Former MCAS Tustin was extensively used for agriculture prior to being commissioned in 1942 for a lighter-than-air patrol base and re-commissioned in 1951 to support helicopter operations. Physical improvements installed over the years to support the mission of MCAS Tustin included: approximately 200 buildings and structures; a 3,000-foot runway, aircraft parking aprons; and aircraft maintenance shops. Support facilities, including military housing, occupied approximately 1,100 acres of the approximately 1,500 acres of the former MCAS Tustin. The remaining approximately 400 acres of the former MCAS Tustin was undeveloped and leased for commercial agricultural use.
During the operation of former MCAS Tustin, certain contaminants were released into the soil and groundwater primarily resulting from, but not limited to, solvents and jet fuel supporting the base operations, and from pesticides associated with the agricultural uses. Since the initiation of the “Navy Assessment and Control of Installation Pollutants Program” in 1980 (which later became the current Installation Restoration Program (IRP)), the Navy has successfully completed numerous site investigations and remedial actions; however, contaminated groundwater plumes remain. The chemicals of concern (COC) remaining in the groundwater are generally a result of fuel and solvents previously used in the operation of former MCAS Tustin.

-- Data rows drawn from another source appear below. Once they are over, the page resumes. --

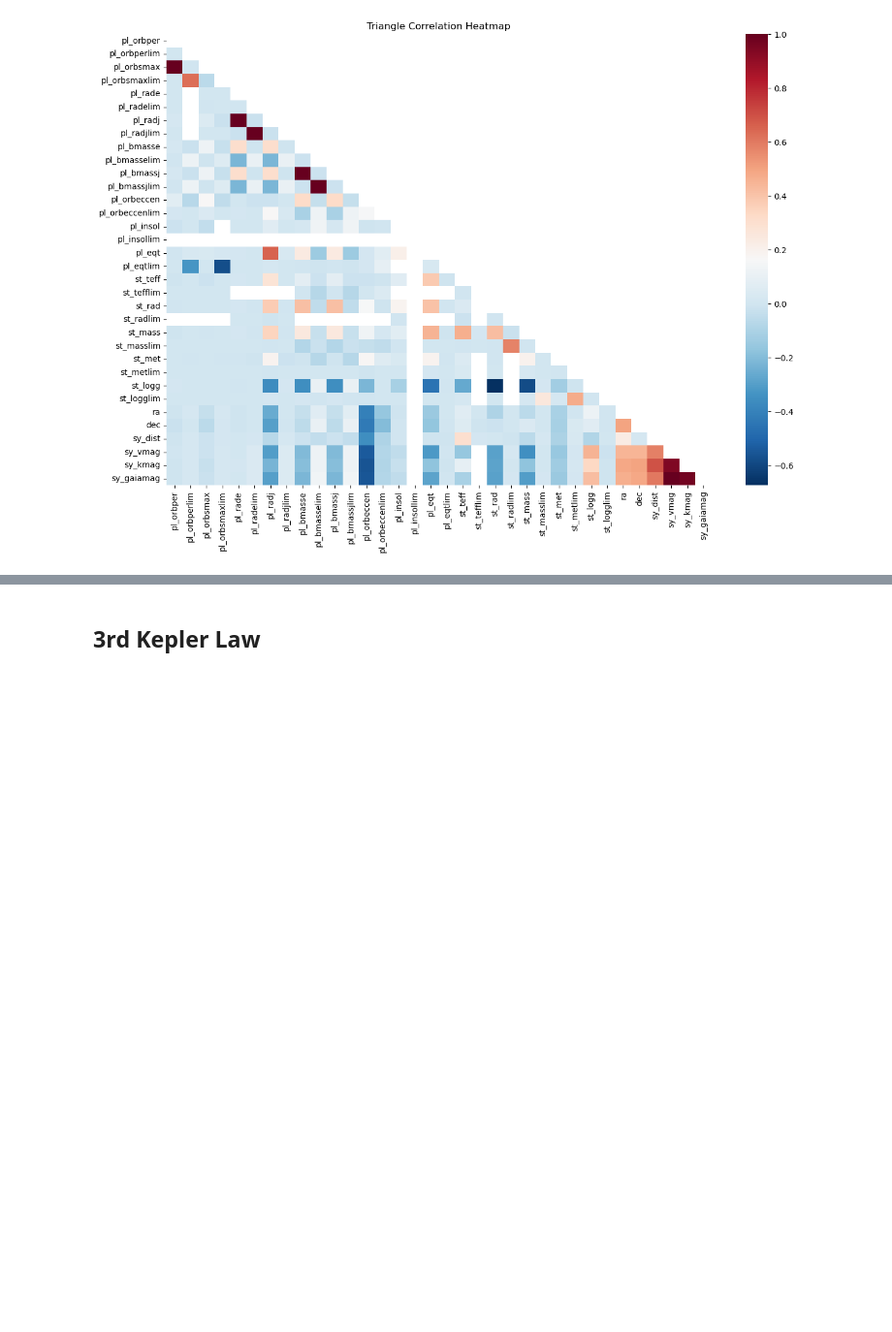
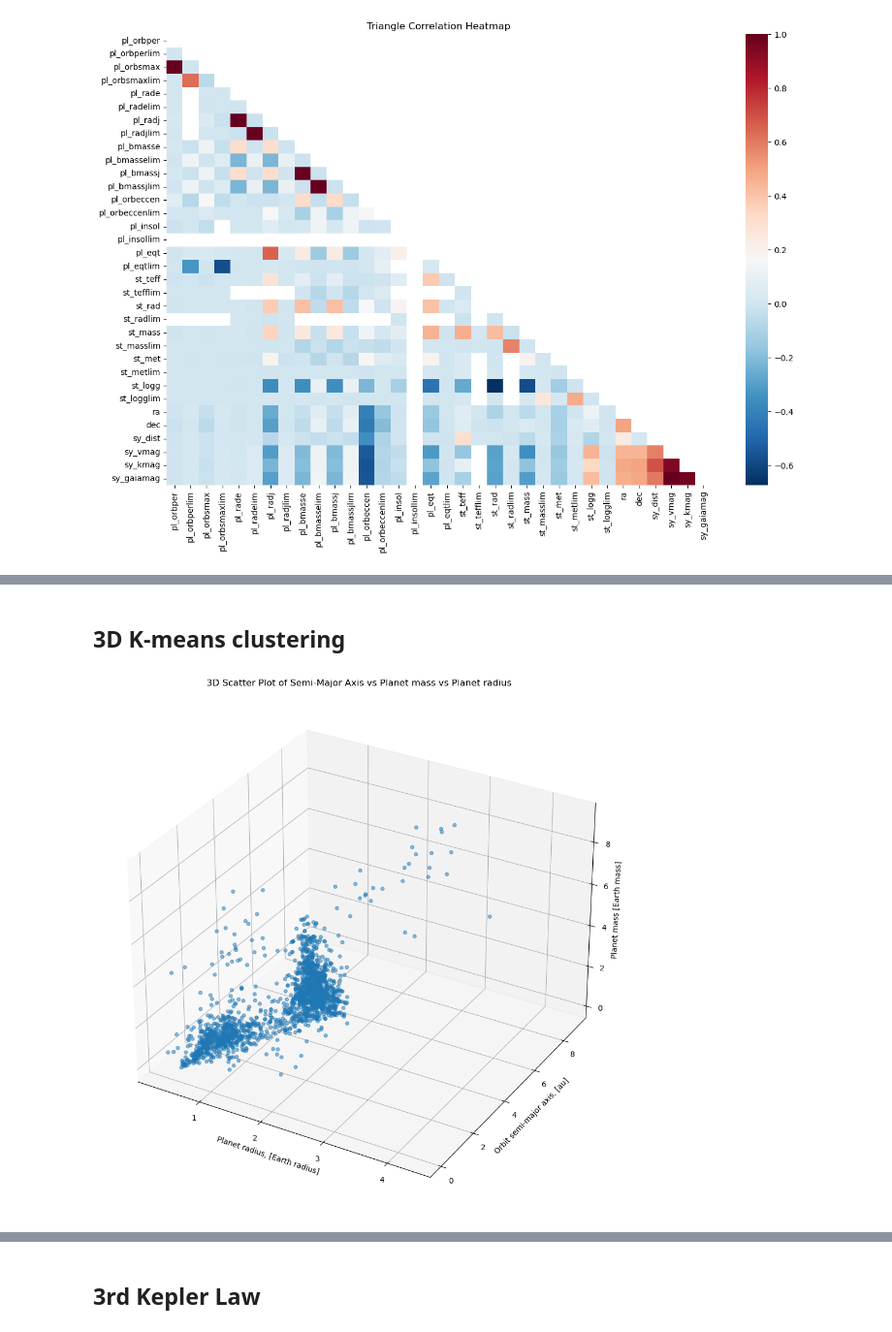
Before and after one commit to 314sirius/ML-examples, a Jupyter notebook: Example3/Exoplanets.ipynb, the cells around one changed output, grey strips where cells are left out. Shown at 97% size. Cells and saved outputs as stored; diff of their text form; code cells hidden in the pictures; blank space fills up the shorter version.

Commit message:
3D clustering added

```diff
--- a/Example3/Exoplanets.ipynb
+++ b/Example3/Exoplanets.ipynb
@@ -229,0 +288,32 @@ plt.show()
+# %% [markdown]
+## 3D K-means clustering
+# %%
+from mpl_toolkits.mplot3d import Axes3D
+
+# Assuming your data is in floats_main dataframe
+
+fig = plt.figure(figsize=(10, 10))
+ax = fig.add_subplot(111, projection='3d')
+
+ax.scatter(xs=floats_main['pl_rade'],
+           ys=floats_main['pl_orbsmax'],
+           zs=floats_main['pl_bmasse'],
+           alpha=0.5)
+
+# Set axis labels
+ax.set_xlabel("Planet radius, [Earth radius]")
+ax.set_ylabel("Orbit semi-major axis, [au]")
+ax.set_zlabel("Planet mass [Earth mass]")
+
+ax.set_title('3D Scatter Plot of Semi-Major Axis vs Planet mass vs Planet radius')
+
+ax.zaxis.labelpad = 0
+# Add grid
+ax.grid(True)
+
+# Adjust layout
+plt.tight_layout()
+
+plt.show()
+# %% [output]
+[figure, added]
```
Also changed, not shown: parts of 40 cells of this notebook.
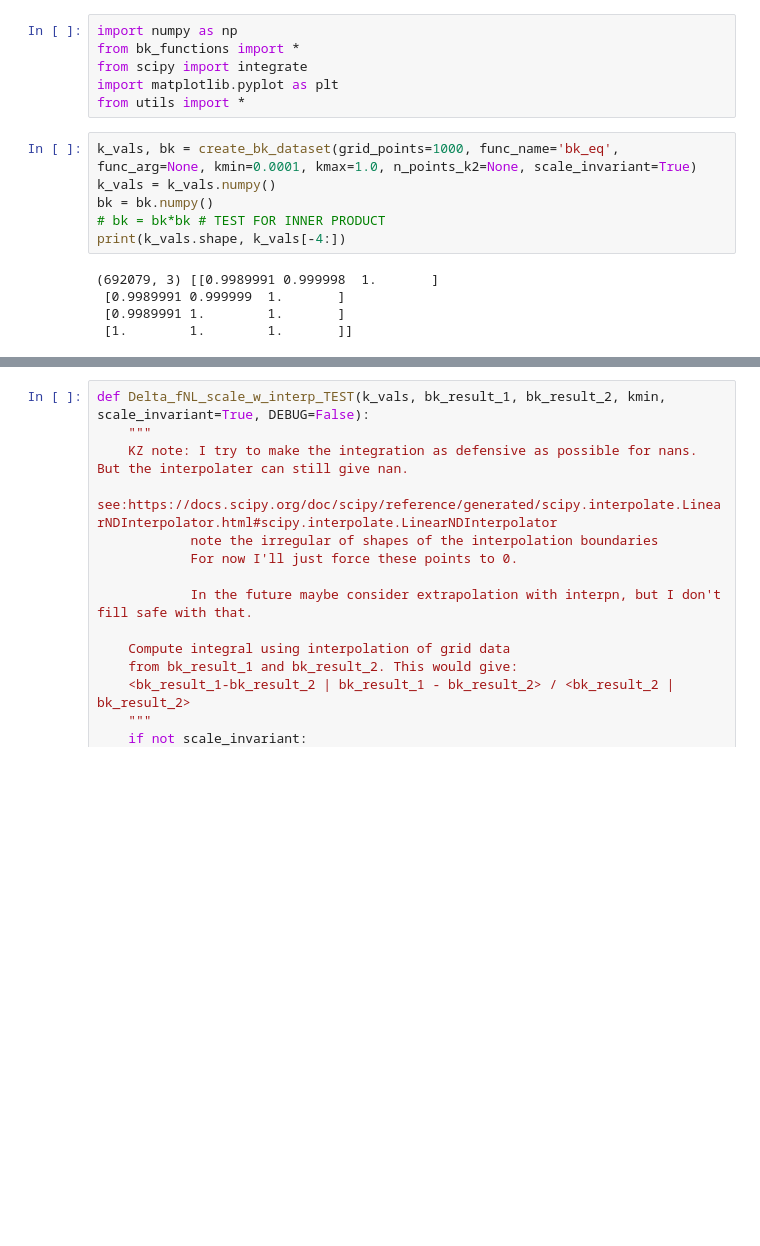
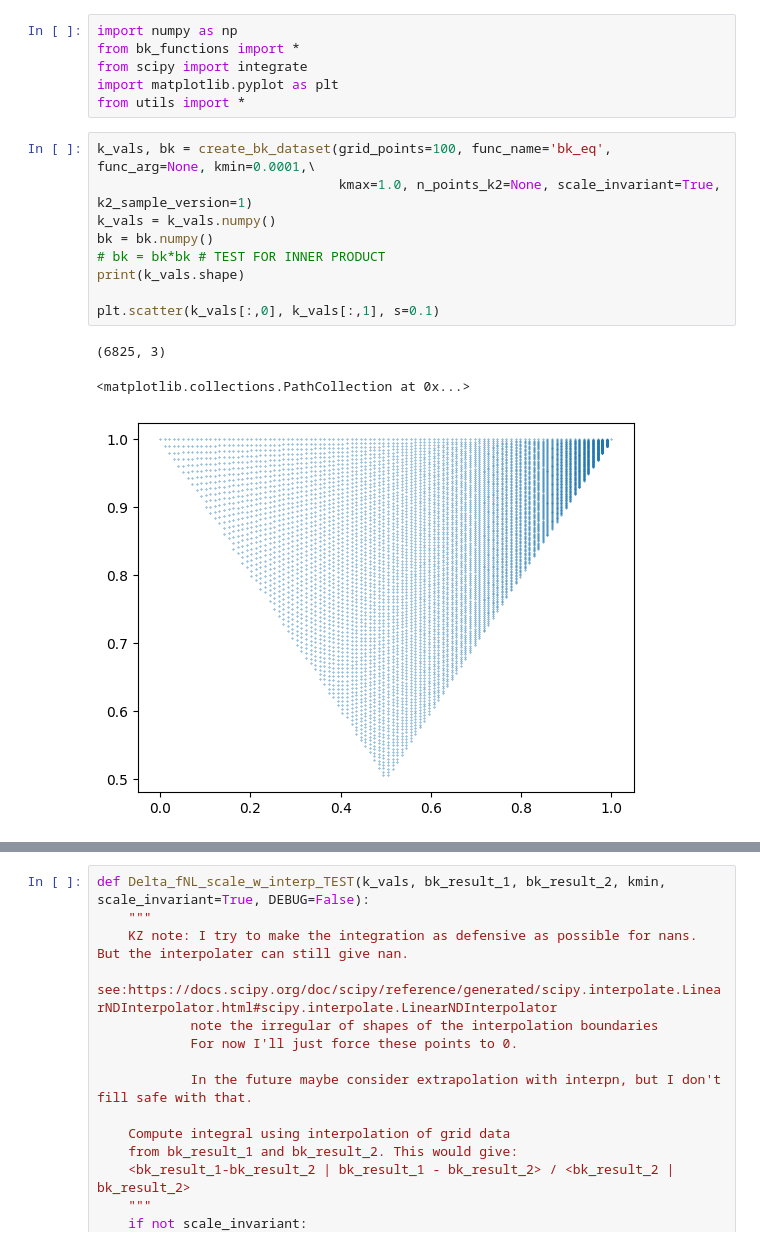
Before and after one commit to oliverphilcox/separate_bk, a Jupyter notebook: sep_bk_nn/test_2.ipynb, the cells around one changed output, grey strips where cells are left out. Cells and saved outputs as stored; diff of their text form; blank space fills up the shorter version.

```diff
--- a/sep_bk_nn/test_2.ipynb
+++ b/sep_bk_nn/test_2.ipynb
@@ -5,14 +5,16 @@ from scipy import integrate
 import matplotlib.pyplot as plt
 from utils import *
 # %%
-k_vals, bk = create_bk_dataset(grid_points=1000, func_name='bk_eq', func_arg=None, kmin=0.0001, kmax=1.0, n_points_k2=None, scale_invariant=True)
+k_vals, bk = create_bk_dataset(grid_points=100, func_name='bk_eq', func_arg=None, kmin=0.0001,\
+                               kmax=1.0, n_points_k2=None, scale_invariant=True, k2_sample_version=1)
 k_vals = k_vals.numpy()
 bk = bk.numpy()
 # bk = bk*bk # TEST FOR INNER PRODUCT
-print(k_vals.shape, k_vals[-4:])
+print(k_vals.shape)
+
+plt.scatter(k_vals[:,0], k_vals[:,1], s=0.1)
 # %% [output]
-(692079, 3) [[0.9989991 0.999998  1.       ]
- [0.9989991 0.999999  1.       ]
- [0.9989991 1.        1.       ]
- [1.        1.        1.       ]]
+(6825, 3)
+<matplotlib.collections.PathCollection at 0x...>
+[figure, added]
 # %%
```
Also changed, not shown: parts of 1 cell of this notebook, 11 other files.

Remediation continues to be undertaken by the Department of the Navy under oversight of the U.S. Environmental Protection Agency (EPA), and the California EPA (Department of Substances Control (DTSC) and Regional Water Quality Control Board (RWQCB)).